Natural Gas Exports Ban Makes Little Sense for Environment

natural gas  lng exports  carbon dioxide emissions  climate 

Mark Green

Mark Green
Posted November 1, 2019

The U.S. as a global leader in natural gas exports is underlined by a new government report showing that through the first six months of this year, U.S. net natural gas exports averaged 4.1 billion cubic feet per day (Bcf/d) – more than doubling 2018’s average net exports. This follows analysis that the U.S. became a net exporter of natural gas on an annual basis for the first time in 60 years in 2017.

These figures are significant for a number of reasons:

First, they attest to the strength of domestic natural gas production, which continues to set records – largely thanks to shale production enabled by safe hydraulic fracturing. … Second, expanding markets for U.S. natural gas helps support more domestic production – which means jobs, investments and other economic growth.

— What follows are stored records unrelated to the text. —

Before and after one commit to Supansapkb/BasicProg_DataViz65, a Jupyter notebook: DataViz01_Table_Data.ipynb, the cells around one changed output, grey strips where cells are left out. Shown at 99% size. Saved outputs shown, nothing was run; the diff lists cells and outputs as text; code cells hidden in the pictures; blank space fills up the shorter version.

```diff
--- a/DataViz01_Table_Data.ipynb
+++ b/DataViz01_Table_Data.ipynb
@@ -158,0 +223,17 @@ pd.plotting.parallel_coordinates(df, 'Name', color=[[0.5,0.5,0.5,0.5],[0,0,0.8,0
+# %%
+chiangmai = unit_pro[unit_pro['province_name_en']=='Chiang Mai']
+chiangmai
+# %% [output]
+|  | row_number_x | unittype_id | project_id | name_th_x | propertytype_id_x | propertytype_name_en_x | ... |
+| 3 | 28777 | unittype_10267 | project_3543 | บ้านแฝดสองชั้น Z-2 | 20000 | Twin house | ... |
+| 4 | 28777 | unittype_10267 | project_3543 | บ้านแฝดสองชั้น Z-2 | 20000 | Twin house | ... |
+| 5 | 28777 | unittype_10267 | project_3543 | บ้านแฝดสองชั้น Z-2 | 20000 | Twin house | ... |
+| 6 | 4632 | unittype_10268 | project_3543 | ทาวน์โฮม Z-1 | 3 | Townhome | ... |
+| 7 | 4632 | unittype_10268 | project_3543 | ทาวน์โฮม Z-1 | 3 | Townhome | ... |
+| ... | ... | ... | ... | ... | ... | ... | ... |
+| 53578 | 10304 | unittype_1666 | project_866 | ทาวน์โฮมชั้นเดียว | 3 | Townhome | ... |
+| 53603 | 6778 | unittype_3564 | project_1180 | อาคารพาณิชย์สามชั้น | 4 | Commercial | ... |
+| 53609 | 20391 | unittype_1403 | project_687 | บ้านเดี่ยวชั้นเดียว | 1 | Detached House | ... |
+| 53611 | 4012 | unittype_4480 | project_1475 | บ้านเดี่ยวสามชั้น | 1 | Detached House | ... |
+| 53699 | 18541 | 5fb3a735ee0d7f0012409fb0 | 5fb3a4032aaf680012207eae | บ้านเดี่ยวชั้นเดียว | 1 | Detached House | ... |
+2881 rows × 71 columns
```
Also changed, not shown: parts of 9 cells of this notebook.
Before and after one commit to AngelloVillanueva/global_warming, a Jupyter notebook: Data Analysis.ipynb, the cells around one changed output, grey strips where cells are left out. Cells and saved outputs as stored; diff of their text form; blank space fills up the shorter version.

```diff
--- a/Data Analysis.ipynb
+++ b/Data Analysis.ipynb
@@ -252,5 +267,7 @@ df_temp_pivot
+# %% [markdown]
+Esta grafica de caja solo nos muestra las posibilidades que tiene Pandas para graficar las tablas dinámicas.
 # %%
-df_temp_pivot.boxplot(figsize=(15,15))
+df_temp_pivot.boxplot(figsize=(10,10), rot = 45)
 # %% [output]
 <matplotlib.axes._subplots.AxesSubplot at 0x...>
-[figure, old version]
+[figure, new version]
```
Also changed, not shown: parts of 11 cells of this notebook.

Third, growing exports of clean natural gas means other nations may realize the environmental benefits from increased use of natural gas.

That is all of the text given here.